Postby Matth23u » Mon Jul 29, 2019 7:08 pm

I somewhat understand what arrays are, it separates multiple entries with commas which are combined and split procedurally.

But how can i convert a float array to multiple float entries so i can send them individually to different modules?

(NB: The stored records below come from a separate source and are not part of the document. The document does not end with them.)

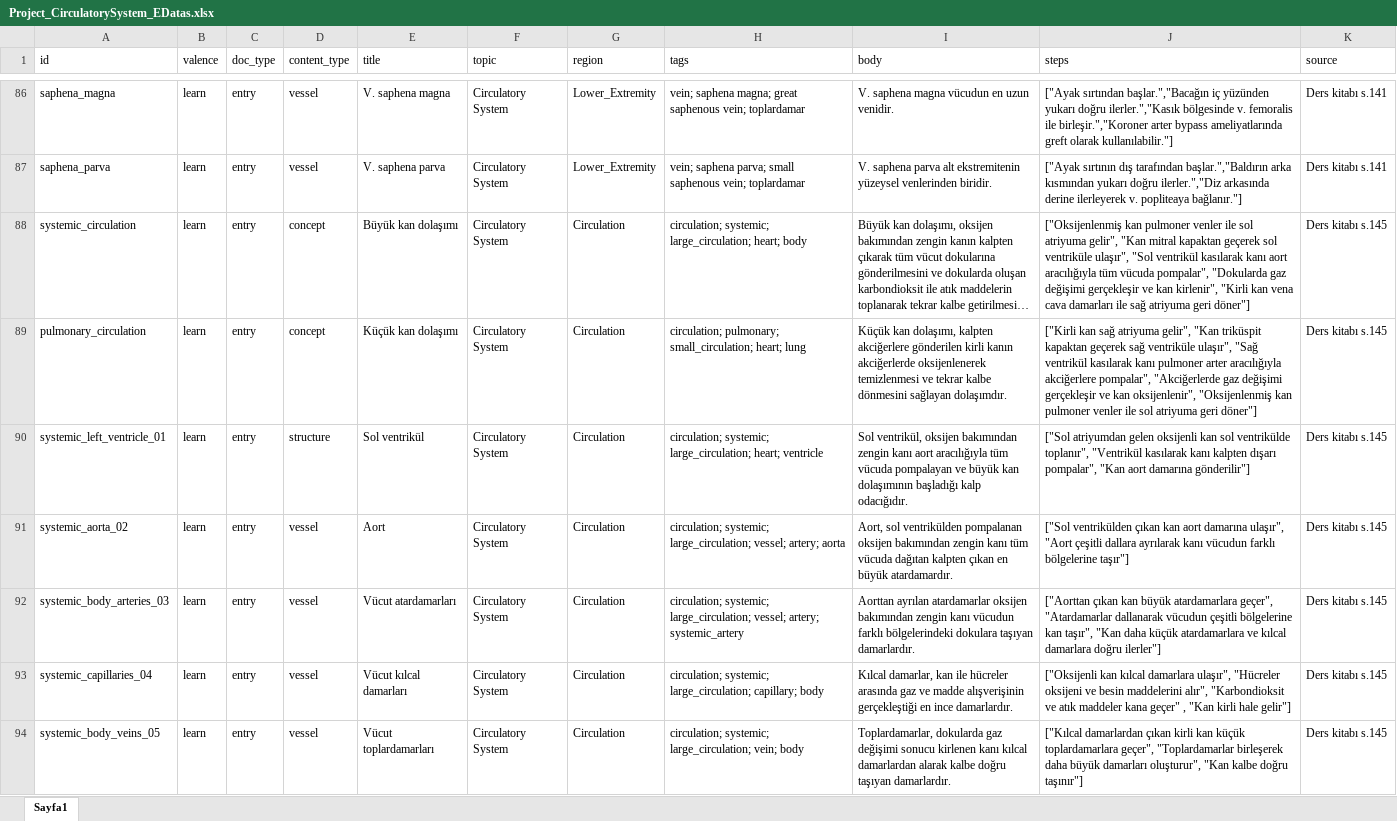
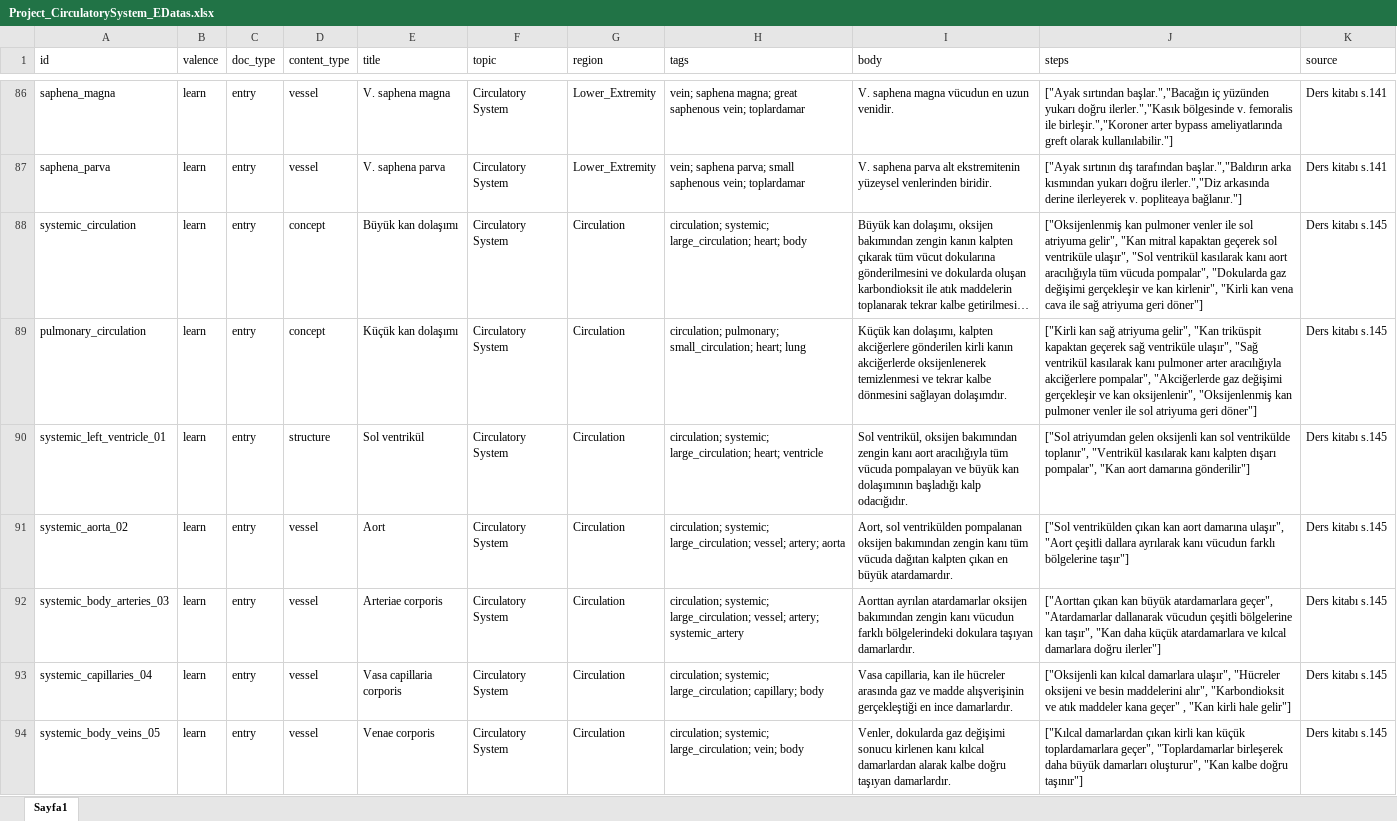
Before and after one commit to CankayaUniversity/ceng-407-408-2025-2026-VR-Anatomy-VR-Based-Educational-Interactive-Human-Anatomy-Training-Platform, an Excel workbook: ai/data/raw/Project_CirculatorySystem_EDatas.xlsx, sheet Sayfa1, drawn as a sheet; only a part is shown, gaps mark what is left out; long unchanged cells end in …; values as stored, in another font and other column widths than the file's, no borders; charts and pictures not drawn; the diff covers the shown part only; the diff names each change by its address in the sheet, - before the commit and + after, or states it on an @@ line.

Commit message:
updated circulatory system data

```diff
--- a/ai/data/raw/Project_CirculatorySystem_EDatas.xlsx (sheet Sayfa1)
+++ b/ai/data/raw/Project_CirculatorySystem_EDatas.xlsx (sheet Sayfa1)
-J88 (steps): …vena cava damarları ile sağ…
+J88 (steps): …vena cava ile sağ…
-E92 (title): Vücut atardamarları
+E92 (title): Arteriae corporis
-E93 (title): Vücut kılcal damarları
+E93 (title): Vasa capillaria corporis
-I93 (body): Kılcal damarlar, kan ile…
+I93 (body): Vasa capillaria, kan ile…
-E94 (title): Vücut toplardamarları
+E94 (title): Venae corporis
-I94 (body): Toplardamarlar, dokularda gaz…
+I94 (body): Venler, dokularda gaz…
```
Also changed, not shown: 23 edited cells elsewhere in this sheet.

Is there some kind of array extract that works like BUS extract?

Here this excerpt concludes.